Holloway and Li
‘Worldbuilding’, a term used to describe the creation of an imaginary setting with cohesive qualities, is a central theme in the work of interior designers Holloway & Li.
“We always create a narrative backbone for the concept of a project,” said co-founder Alex Holloway. “Basic elements for creating a story can include a biographical link or cultural references. We have an interest in creating stories that last longer than our involvement in the project.
“Interiors don’t exist in a vacuum…it’s about a feeling and an atmosphere, rather than saying ‘it’s going to be like this,'” he added.
Mr Holloway and Na Li, who are in their early 30s, met as apprentices at London architects Michaelis Boyd Associates, where they worked on the Oxfordshire Members’ Club and the Soho Farmhouse Hotel . After leaving Michaelis Boyd in 2015, they worked on other projects separately before joining forces in 2018. They both studied at the Bartlett School of Architecture at University College London, which gave them a similar value structure, Mr. Holloway said.
Their design projects are not alike but there are underlying visual clues that link them to their work such as the unexpected or offbeat application of materials.

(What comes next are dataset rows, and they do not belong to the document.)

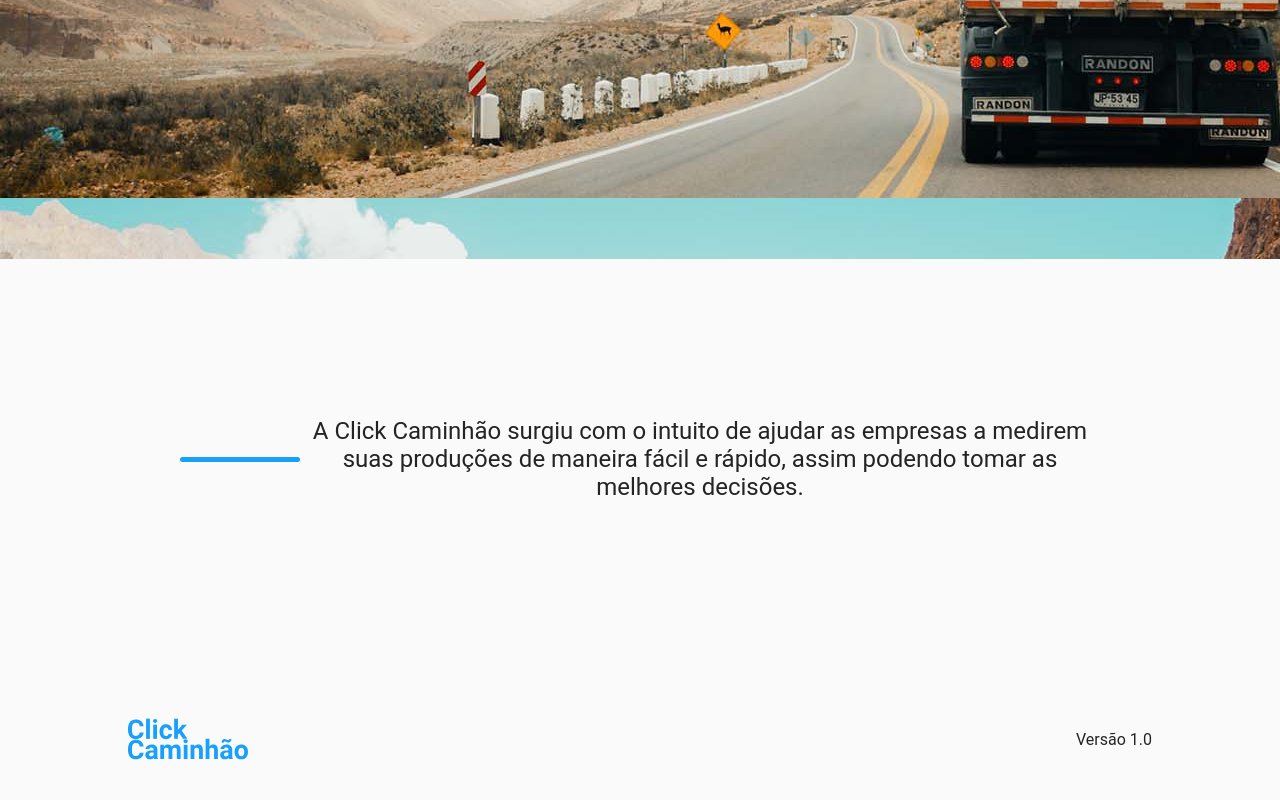
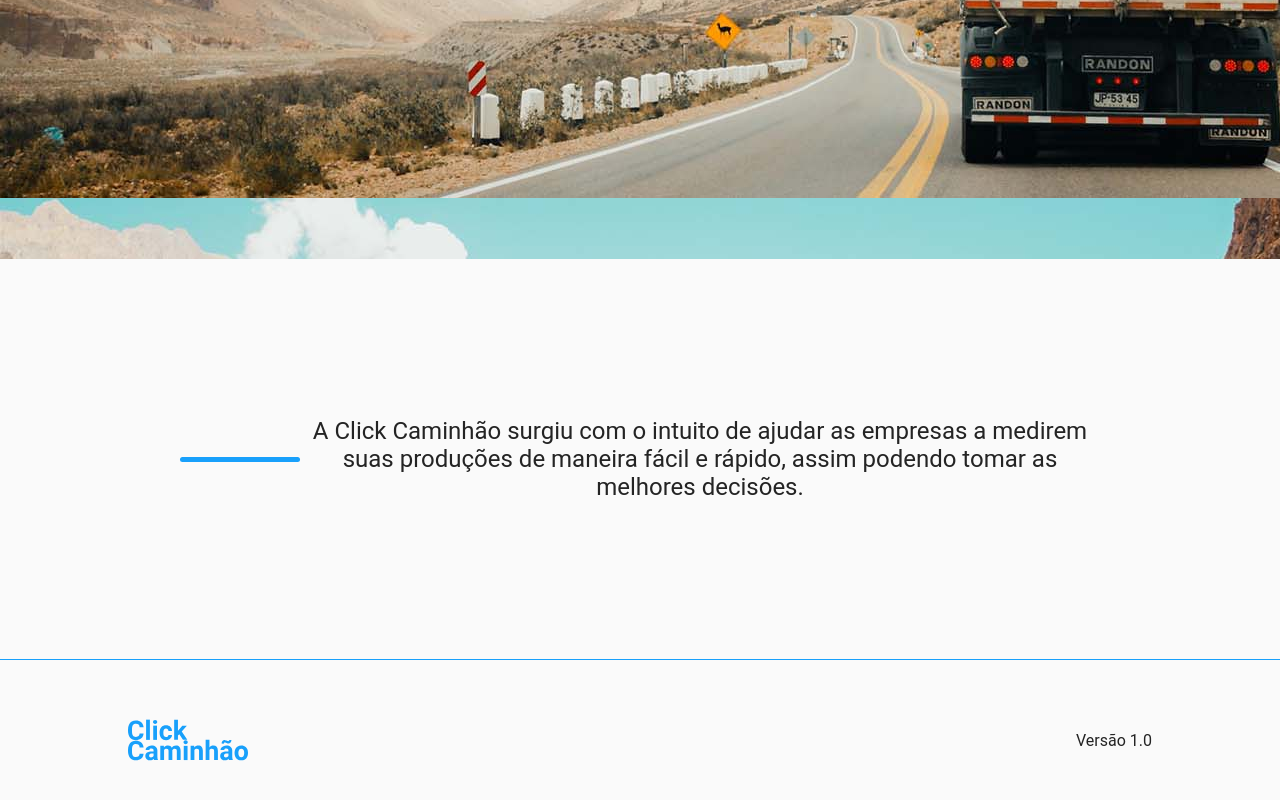
Before and after one commit to Frank-Willians/click-caminhao, a Vue app in the folder clickcaminhao/: page / in a window 1280 px wide. Shown: the part 661-1461 px from the top of the page. Built offline with nearby package versions, Linux system fonts and the light colour scheme.

Commit message:
Pequenos ajustes na home do projeto

```diff
--- a/clickcaminhao/src/components/FooterHome.vue
+++ b/clickcaminhao/src/components/FooterHome.vue
@@ -18,6 +18,7 @@ export default {
   .secaoFooter {
     height: 20vh;
     width: 100vw;
+    border-top: 1px solid #18a0fb;
   }
 
   .alinhaFooter {
--- a/clickcaminhao/src/components/TextoHome.vue
+++ b/clickcaminhao/src/components/TextoHome.vue
@@ -34,6 +34,7 @@ export default {
     height: 5px;
     background-color: #18a0fb;
     border-radius: 4px;
+    overflow: hidden;
   }
 
 </style>
```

They call it “material alchemy”. In a recent residential project in Highbury, Holloway & Li made their kitchen entirely from stainless steel, a design that resembled a fast food restaurant. There are sheer bright orange accents made from resin all over the soft pink plaster walls.
They recently worked on the Bermond Locke hotel-apartment near London’s Tower Bridge for the Locke hotel brand, which is inspired by the landscapes and cultures of the Californian desert and themed around circularity. Here, cactus, terracotta and sky tones mingle with psychedelic metallic surfaces in an empty shell of a former office building. (The project was shortlisted for a 2021 Dezeen award in its sustainable interior category).
“We like to push boundaries and apply things in new ways, especially when it comes to sustainability,” Holloway said. In another recent project, Holloway & Li used stone as a replacement for concrete because it has a large carbon footprint. It’s not an easy option; stone is “considered bulky unlike concrete, which can be poured in place”, Mr Holloway said.
Interior designers based in Clerkenwell choose materials based on the purpose of their application. They enjoy working with natural materials such as wood and stone, but are aware that other blank options are limited. “We would like to use hemp and dirt, but we would only use them if they could be elevated from their original uses,” Mr. Holloway said.
Currently, Holloway & Li is working on hotels in Soho, Canary Wharf and St Pauls in the City of London, and a few residential projects in Chelsea and Mayfair which are single family homes.
Holloway & Li said they have found that customer tastes are increasingly sophisticated, diverse and forward-looking.
The interior designers won the Workplace Sub-5000 sq ft Project of The Year award at the 2022 Mixology Awards for an experience-driven showroom in The Market Building in Clerkenwell. Their projects have been published in the design magazines Wallpaper*, ELLE Decoration and Livingetc, among others.